The lobbying campaign occurred at the same time that Fusion GPS reportedly hired a former British spy to gather intelligence on Russia’s efforts to tamper with the 2016 presidential election and develop contacts with then-candidate Donald Trump and his associates.
“The issue is of particular concern to the Committee given that when Fusion GPS reportedly was acting as an unregistered agent of Russian interests, it appears to have been simultaneously overseeing the creation of the unsubstantiated dossier of allegations of a conspiracy between the Trump campaign and the Russians,” Grassley said in the letter.
Fusion GPS said it was working for the law firm representing Prevezon in litigation and complied with disclosure rules.
“By the very nature of that work, Fusion GPS was working with a law firm to ensure compliance with the law,” the firm said in a statement. “Fusion GPS was not required to register under the Foreign Agents Registration Act.”

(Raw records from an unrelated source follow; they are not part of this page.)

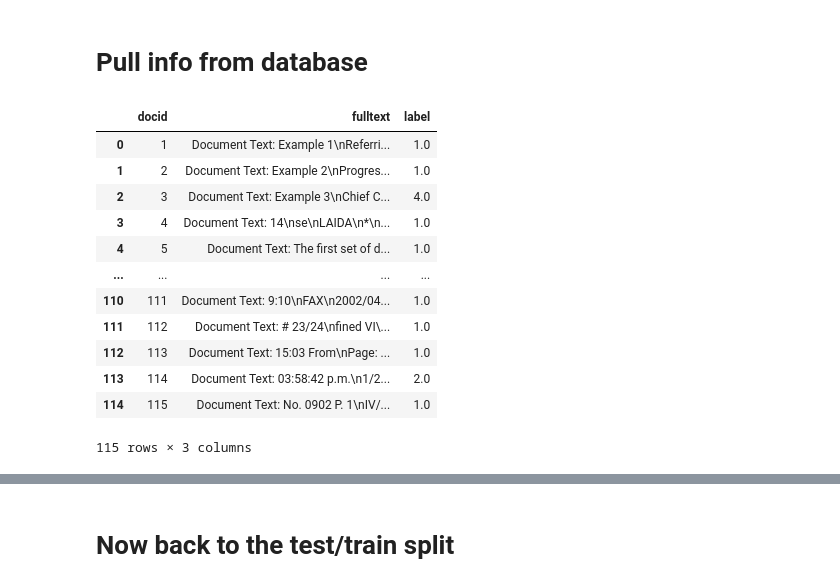
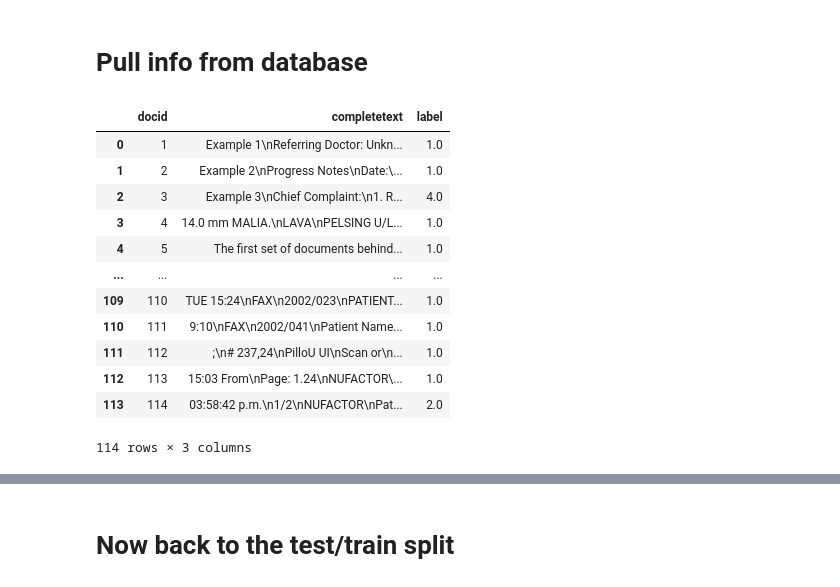
Before and after one commit to kerryqliu/stats170, a Jupyter notebook: doc2vec_test.ipynb, the cells around one changed output, grey strips where cells are left out. Cells and saved outputs as stored; diff of their text form; code cells hidden in the pictures.

```diff
--- a/doc2vec_test.ipynb
+++ b/doc2vec_test.ipynb
@@ -21,18 +19,21 @@ from sqlalchemy import create_engine
+# %%
+from sqlalchemy import create_engine
+engine = create_engine('postgresql+psycopg2://postgres:Stats170AB@stats170.c56hn1tg3mkg.us-east-1.rds.amazonaws.com:5432')
 # %%
-testQuery = "SELECT d.docid, f.fulltext, d.label from fullDocuments f join documentLabels d on f.docid = d.docid;"
+testQuery = "SELECT d.docid, f.completetext, d.label from completeDocs f join documentLabels d on f.docid = d.docid where d.docid <= 114;"
 docs = pd.read_sql_query(testQuery, con=engine)
 docs
 # %% [output]
-|  | docid | fulltext | label |
-| 0 | 1 | Document Text: Example 1\nReferri... | 1.0 |
-| 1 | 2 | Document Text: Example 2\nProgres... | 1.0 |
-| 2 | 3 | Document Text: Example 3\nChief C... | 4.0 |
-| 3 | 4 | Document Text: 14\nse\nLAIDA\n*\n... | 1.0 |
-| 4 | 5 | Document Text: The first set of d... | 1.0 |
+|  | docid | completetext | label |
+| 0 | 1 | Example 1\nReferring Doctor: Unkn... | 1.0 |
+| 1 | 2 | Example 2\nProgress Notes\nDate:\... | 1.0 |
+| 2 | 3 | Example 3\nChief Complaint:\n1. R... | 4.0 |
+| 3 | 4 | 14.0 mm MALIA.\nLAVA\nPELSING U/L... | 1.0 |
+| 4 | 5 | The first set of documents behind... | 1.0 |
 | ... | ... | ... | ... |
-| 110 | 111 | Document Text: 9:10\nFAX\n2002/04... | 1.0 |
-| 111 | 112 | Document Text: # 23/24\nfined VI\... | 1.0 |
-| 112 | 113 | Document Text: 15:03 From\nPage: ... | 1.0 |
-| 113 | 114 | Document Text: 03:58:42 p.m.\n1/2... | 2.0 |
-| 114 | 115 | Document Text: No. 0902 P. 1\nIV/... | 1.0 |
+| 109 | 110 | TUE 15:24\nFAX\n2002/023\nPATIENT... | 1.0 |
+| 110 | 111 | 9:10\nFAX\n2002/041\nPatient Name... | 1.0 |
+| 111 | 112 | ;\n# 237,24\nPilloU UI\nScan or\n... | 1.0 |
+| 112 | 113 | 15:03 From\nPage: 1.24\nNUFACTOR\... | 1.0 |
+| 113 | 114 | 03:58:42 p.m.\n1/2\nNUFACTOR\nPat... | 2.0 |
-115 rows × 3 columns
+114 rows × 3 columns
```
Also changed, not shown: parts of 45 cells of this notebook.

BuzzFeed published the dossier in January after CNN reported that intelligence officials included its existence in a briefing to then-President Obama and President-Elect Trump. Trump denied the allegations in the dossier.
The dossier’s author, Christopher Steele, used to head MI6’s Russia desk, and the FBI takes him seriously because he assisted with its corruption investigation into FIFA, according to the Washington Post. U.S. intelligence officials have corroborated some of the information in the dossier, according to CNN.
Steele was hired by Glenn Simpson, a former Wall Street Journal reporter who co-founded Fusion GPS, according to the New York Times.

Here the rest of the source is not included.